Work task -> When you retype the data, keep every word exactly and include none of the pictures.

(Records from a data source)

____

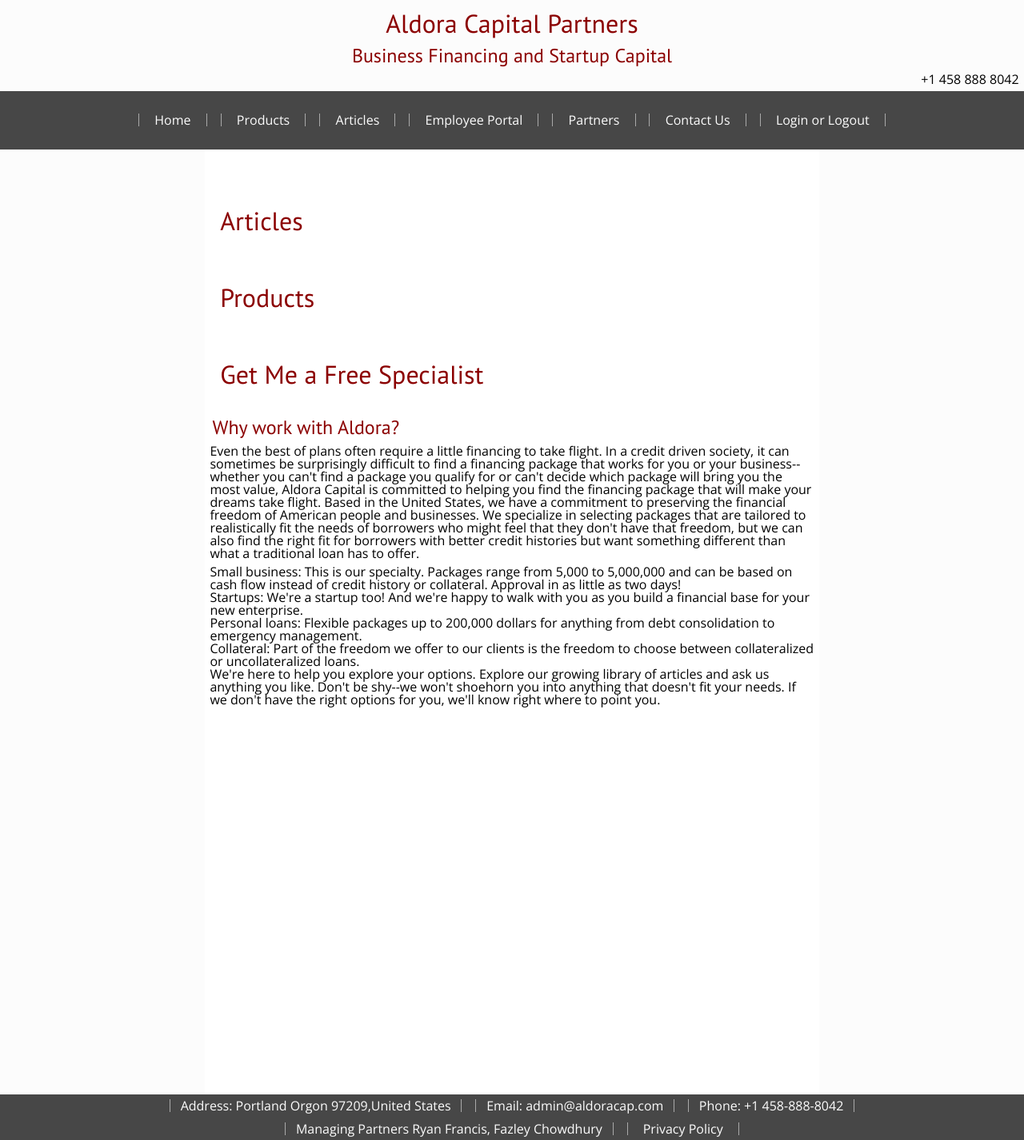
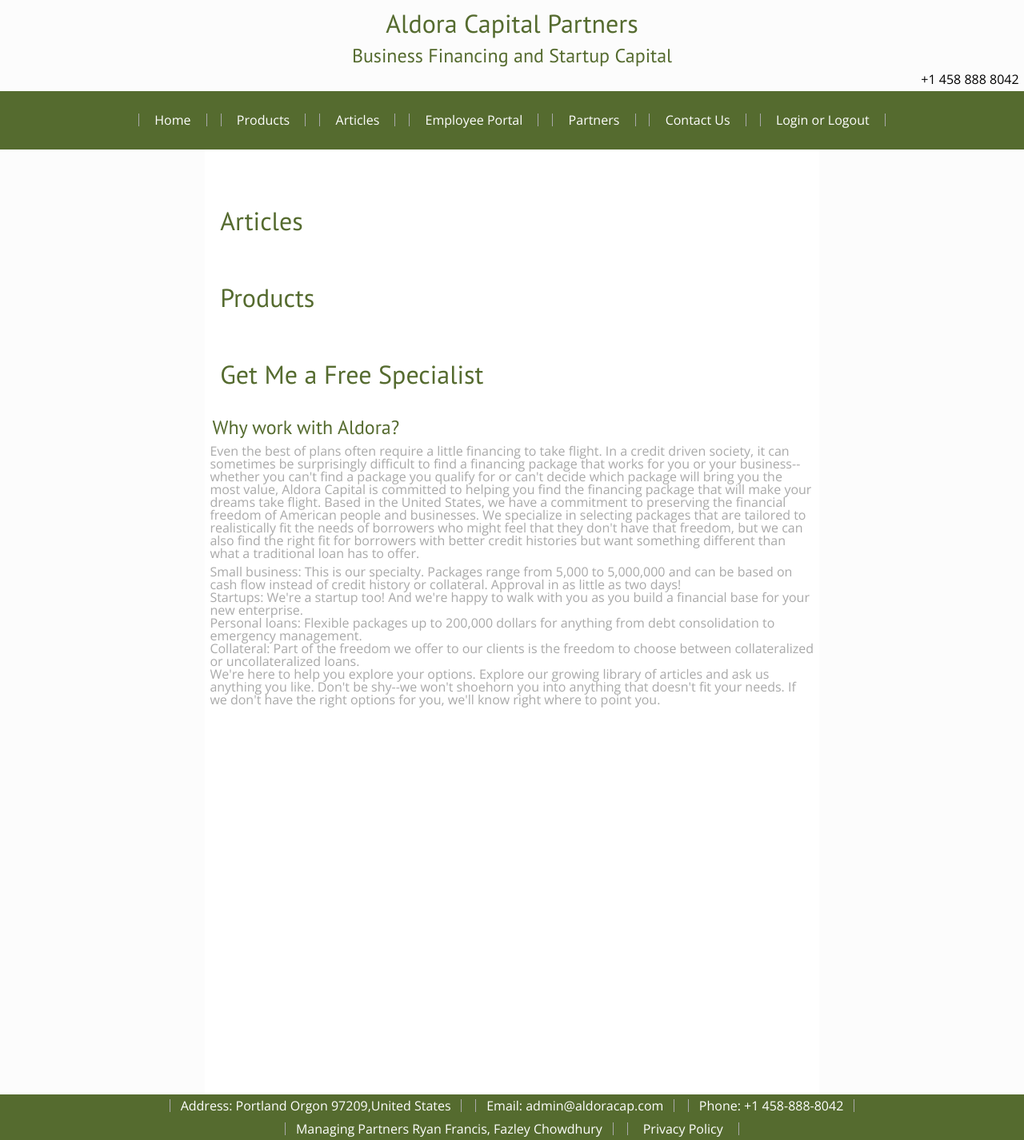
Before and after one commit to zaochamb/Wobsite, a Flask app: page / in a window 1280 px wide. Shown: the whole page at 80% size. Run offline with Flask 2, Linux system fonts and the light colour scheme.

Commit message:
color changes

```diff
--- a/static/fonts_and_colors.0.css
+++ b/static/fonts_and_colors.1.css
@@ -7,27 +7,26 @@
 
 h1, h2, h3, h4, h5, h6 {
     font-family: 'PT Sans', sans-serif !important;
-    color: darkred;
+    color: darkolivegreen;
 }
 
 p, a, li{
     font-family: 'Open Sans', sans-serif !important;
-    color: #474747;
     color: inherit;
 }
 
 
 .nav, footer {
-    background: #474747;
-    color: #fcfcfc;
+    background: darkolivegreen;
+    color: white;
 
 }
 
 
 body{
-
     background: #fcfcfc;
 }
 #content {
     background: white;
+    color: darkgrey;
 }
--- a/templates/layout.html
+++ b/templates/layout.html
@@ -8,7 +8,7 @@
 <meta name="viewport" content="width=device-width, initial-scale=1">
 
 <link rel="stylesheet" type="text/css" href={{ url_for('static', filename='reset.css') }}>
-<link rel="stylesheet" type="text/css" href={{ url_for('static', filename='fonts_and_colors.0.css') }}>
+<link rel="stylesheet" type="text/css" href={{ url_for('static', filename='fonts_and_colors.1.css') }}>
 <link href="https://fonts.googleapis.com/css?family=Open+Sans|PT+Sans" rel="stylesheet">
 <link rel="stylesheet" type="text/css" href={{ url_for('static', filename='layout.0.css') }}>
 </head>
```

____

Answer box ->
Before and after one commit to zaochamb/Wobsite, a Flask app: page / in a window 1280 px wide. Shown: the whole page at 80% size. Run offline with Flask 2, Linux system fonts and the light colour scheme.

Commit message:
color changes

```diff
--- a/static/fonts_and_colors.0.css
+++ b/static/fonts_and_colors.1.css
@@ -7,27 +7,26 @@
 
 h1, h2, h3, h4, h5, h6 {
     font-family: 'PT Sans', sans-serif !important;
-    color: darkred;
+    color: darkolivegreen;
 }
 
 p, a, li{
     font-family: 'Open Sans', sans-serif !important;
-    color: #474747;
     color: inherit;
 }
 
 
 .nav, footer {
-    background: #474747;
-    color: #fcfcfc;
+    background: darkolivegreen;
+    color: white;
 
 }
 
 
 body{
-
     background: #fcfcfc;
 }
 #content {
     background: white;
+    color: darkgrey;
 }
--- a/templates/layout.html
+++ b/templates/layout.html
@@ -8,7 +8,7 @@
 <meta name="viewport" content="width=device-width, initial-scale=1">
 
 <link rel="stylesheet" type="text/css" href={{ url_for('static', filename='reset.css') }}>
-<link rel="stylesheet" type="text/css" href={{ url_for('static', filename='fonts_and_colors.0.css') }}>
+<link rel="stylesheet" type="text/css" href={{ url_for('static', filename='fonts_and_colors.1.css') }}>
 <link href="https://fonts.googleapis.com/css?family=Open+Sans|PT+Sans" rel="stylesheet">
 <link rel="stylesheet" type="text/css" href={{ url_for('static', filename='layout.0.css') }}>
 </head>
```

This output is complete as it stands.